PROBLEM DETAILS =
The records follow. Copy them exactly, but omit the pictures.

DATA PROVIDED =
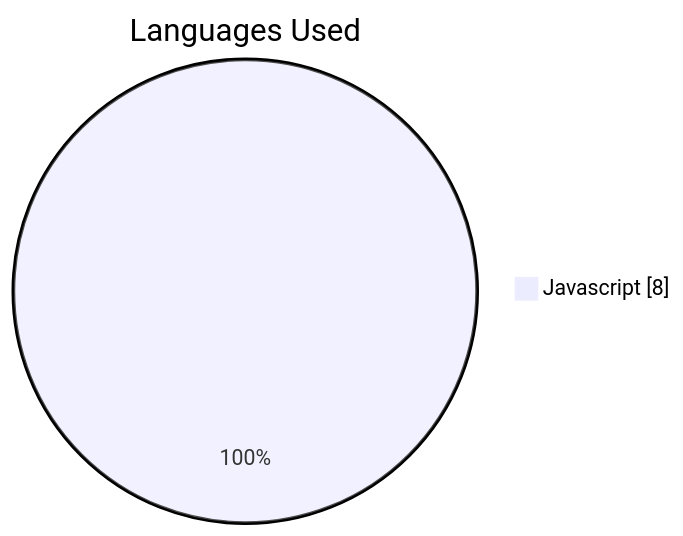
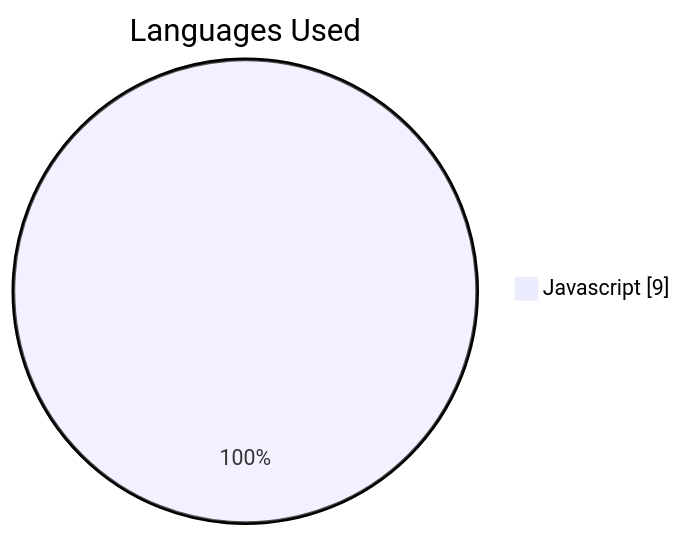
Before and after one commit to JakubPawinski/gitcode-solutions: the second of 6 diagrams in README.md, drawn with Mermaid. The commit also changed other lines of this file, not shown here.

````diff
--- a/README.md
+++ b/README.md
@@ -124,5 +124,5 @@
 ```mermaid
 pie showData
     title Languages Used
-    "Javascript" : 8
+    "Javascript" : 9
 ```
````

EXPECTED ANSWER =
Before and after one commit to JakubPawinski/gitcode-solutions: the second of 6 diagrams in README.md, drawn with Mermaid. The commit also changed other lines of this file, not shown here.

````diff
--- a/README.md
+++ b/README.md
@@ -124,5 +124,5 @@
 ```mermaid
 pie showData
     title Languages Used
-    "Javascript" : 8
+    "Javascript" : 9
 ```
````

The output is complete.